R.E.D. Laboratories has been actively engaged in assessing the best testing solutions to provide to its customers, knowing that first-line testing by nucleic acid isolation and amplification is managed by University hospitals and their associated laboratories.
We propose to you 2 types of serology testing:

Both are CE-IVD and from well-known European providers.
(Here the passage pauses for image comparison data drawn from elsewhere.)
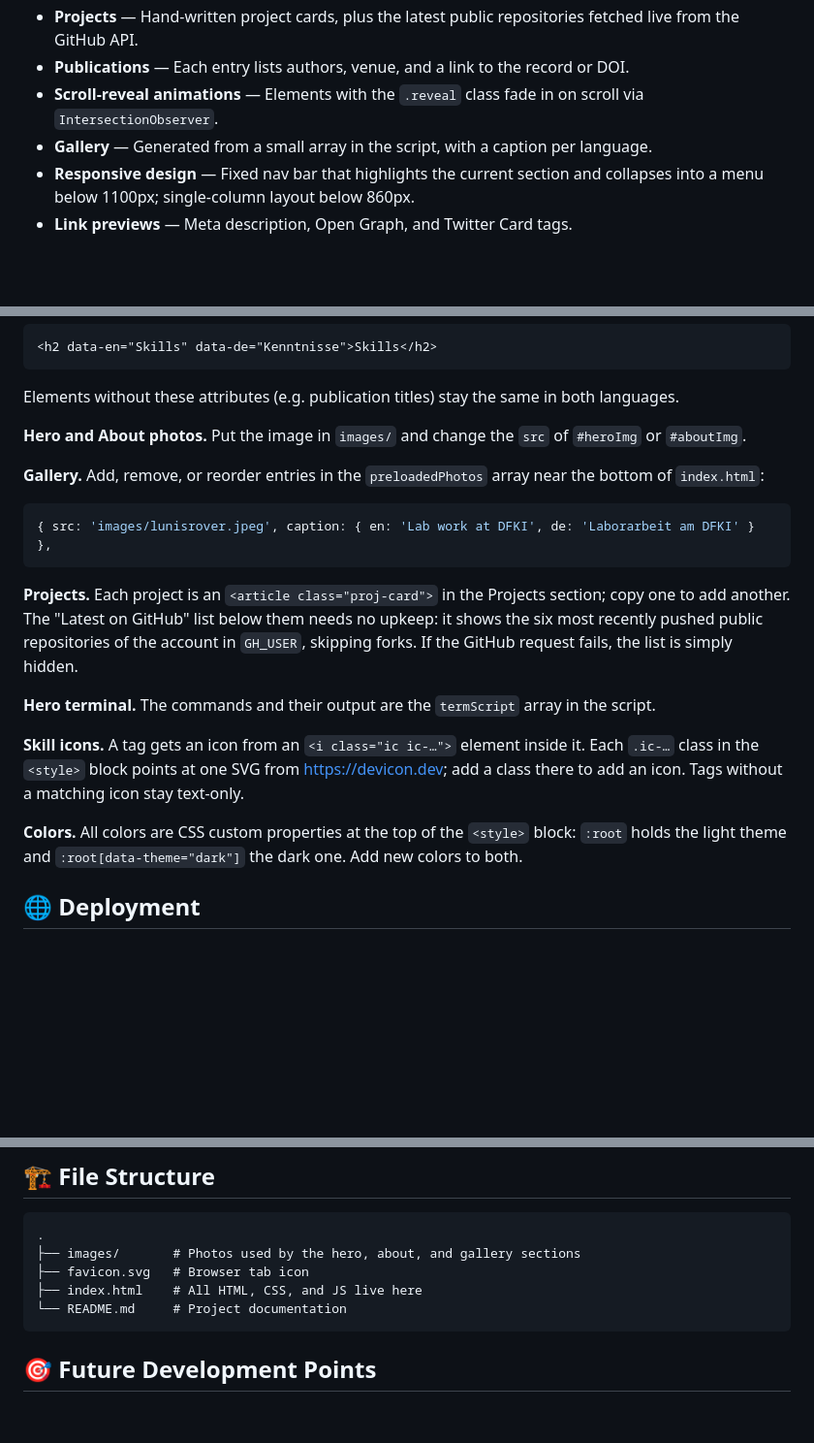
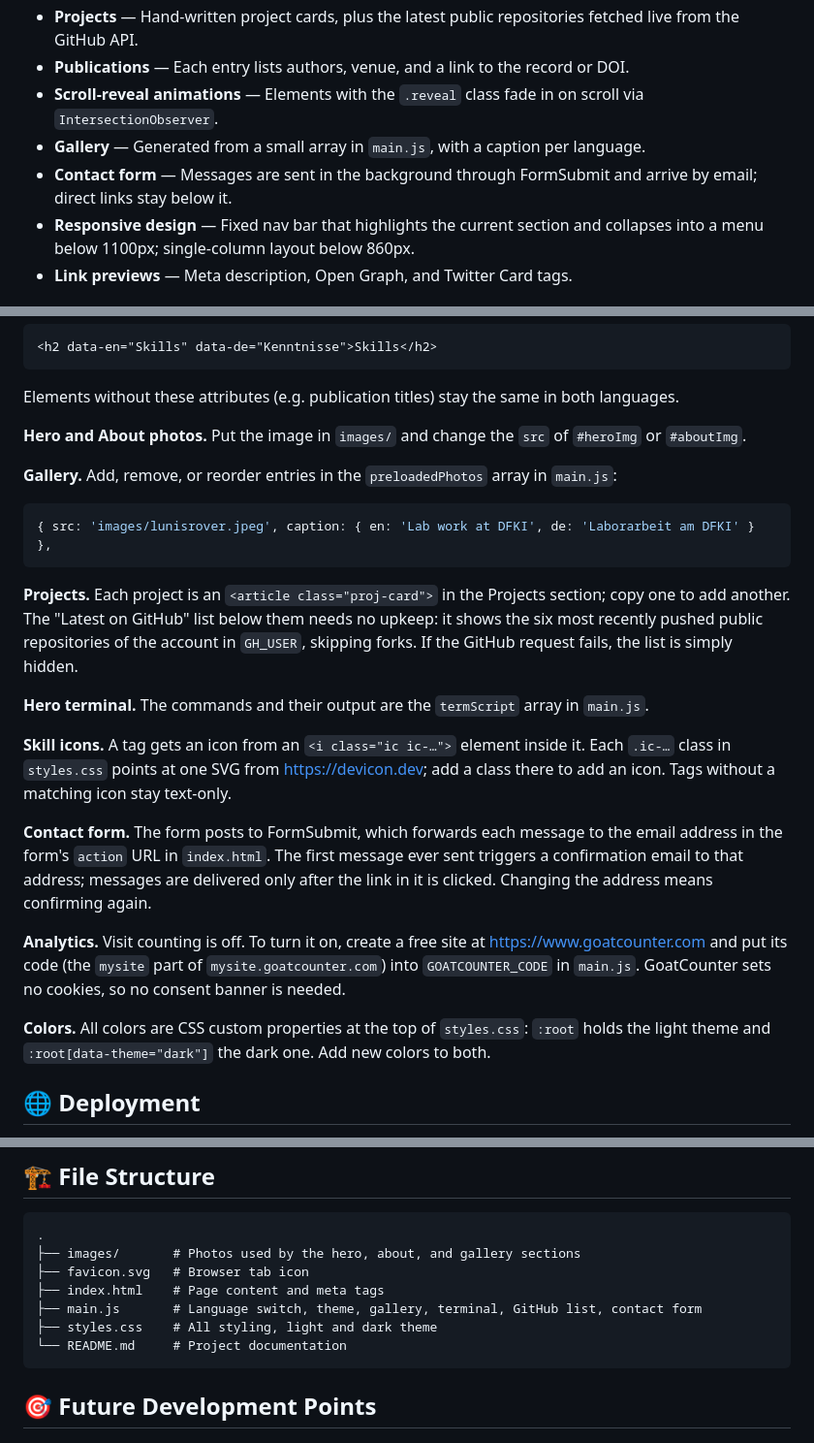
Before and after one commit to utkuakinci/website, a Markdown page: README.md, 3 parts joined by grey strips. Shown at 97% size. GitHub-like rendering; blank space fills up the shorter version.

Commit message:
Update README for split files, contact form and analytics

````diff
--- a/README.md
+++ b/README.md
@@ -14,7 +14,8 @@ Personal portfolio of Utku Akinci — a single-file, static website. HTML, CSS,
 - **Projects** — Hand-written project cards, plus the latest public repositories fetched live from the GitHub API.
 - **Publications** — Each entry lists authors, venue, and a link to the record or DOI.
 - **Scroll-reveal animations** — Elements with the `.reveal` class fade in on scroll via `IntersectionObserver`.
-- **Gallery** — Generated from a small array in the script, with a caption per language.
+- **Gallery** — Generated from a small array in `main.js`, with a caption per language.
+- **Contact form** — Messages are sent in the background through FormSubmit and arrive by email; direct links stay below it.
 - **Responsive design** — Fixed nav bar that highlights the current section and collapses into a menu below 1100px; single-column layout below 860px.
 - **Link previews** — Meta description, Open Graph, and Twitter Card tags.
 
@@ -52,7 +55,7 @@ Elements without these attributes (e.g. publication titles) stay the same in bot
 
 **Hero and About photos.** Put the image in `images/` and change the `src` of `#heroImg` or `#aboutImg`.
 
-**Gallery.** Add, remove, or reorder entries in the `preloadedPhotos` array near the bottom of `index.html`:
+**Gallery.** Add, remove, or reorder entries in the `preloadedPhotos` array in `main.js`:
 
 ```js
 { src: 'images/lunisrover.jpeg', caption: { en: 'Lab work at DFKI', de: 'Laborarbeit am DFKI' } },
@@ -60,11 +63,15 @@ Elements without these attributes (e.g. publication titles) stay the same in bot
 
 **Projects.** Each project is an `<article class="proj-card">` in the Projects section; copy one to add another. The "Latest on GitHub" list below them needs no upkeep: it shows the six most recently pushed public repositories of the account in `GH_USER`, skipping forks. If the GitHub request fails, the list is simply hidden.
 
-**Hero terminal.** The commands and their output are the `termScript` array in the script.
+**Hero terminal.** The commands and their output are the `termScript` array in `main.js`.
 
-**Skill icons.** A tag gets an icon from an `<i class="ic ic-…">` element inside it. Each `.ic-…` class in the `<style>` block points at one SVG from <https://devicon.dev>; add a class there to add an icon. Tags without a matching icon stay text-only.
+**Skill icons.** A tag gets an icon from an `<i class="ic ic-…">` element inside it. Each `.ic-…` class in `styles.css` points at one SVG from <https://devicon.dev>; add a class there to add an icon. Tags without a matching icon stay text-only.
 
-**Colors.** All colors are CSS custom properties at the top of the `<style>` block: `:root` holds the light theme and `:root[data-theme="dark"]` the dark one. Add new colors to both.
+**Contact form.** The form posts to FormSubmit, which forwards each message to the email address in the form's `action` URL in `index.html`. The first message ever sent triggers a confirmation email to that address; messages are delivered only after the link in it is clicked. Changing the address means confirming again.
+
+**Analytics.** Visit counting is off. To turn it on, create a free site at <https://www.goatcounter.com> and put its code (the `mysite` part of `mysite.goatcounter.com`) into `GOATCOUNTER_CODE` in `main.js`. GoatCounter sets no cookies, so no consent banner is needed.
+
+**Colors.** All colors are CSS custom properties at the top of `styles.css`: `:root` holds the light theme and `:root[data-theme="dark"]` the dark one. Add new colors to both.
 
 ## 🌐 Deployment
 
@@ -78,7 +85,9 @@ If the URL changes, update the `og:url` and `og:image` meta tags in `index.html`
 .
 ├── images/       # Photos used by the hero, about, and gallery sections
 ├── favicon.svg   # Browser tab icon
-├── index.html    # All HTML, CSS, and JS live here
+├── index.html    # Page content and meta tags
+├── main.js       # Language switch, theme, gallery, terminal, GitHub list, contact form
+├── styles.css    # All styling, light and dark theme
 └── README.md     # Project documentation
 ```
 
````
Also changed, not shown: other parts of README.md (+6 -4 lines).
Please contact us if you are interested in these tests. A specific request form is available on our website. The rapid test can be done on any type of blood sample, thus if you are already sending an EDTA or serum sample for any of our other tests, we can make use of the same sample. The ELISA test requires a serum sample. Please read below for more information about these tests.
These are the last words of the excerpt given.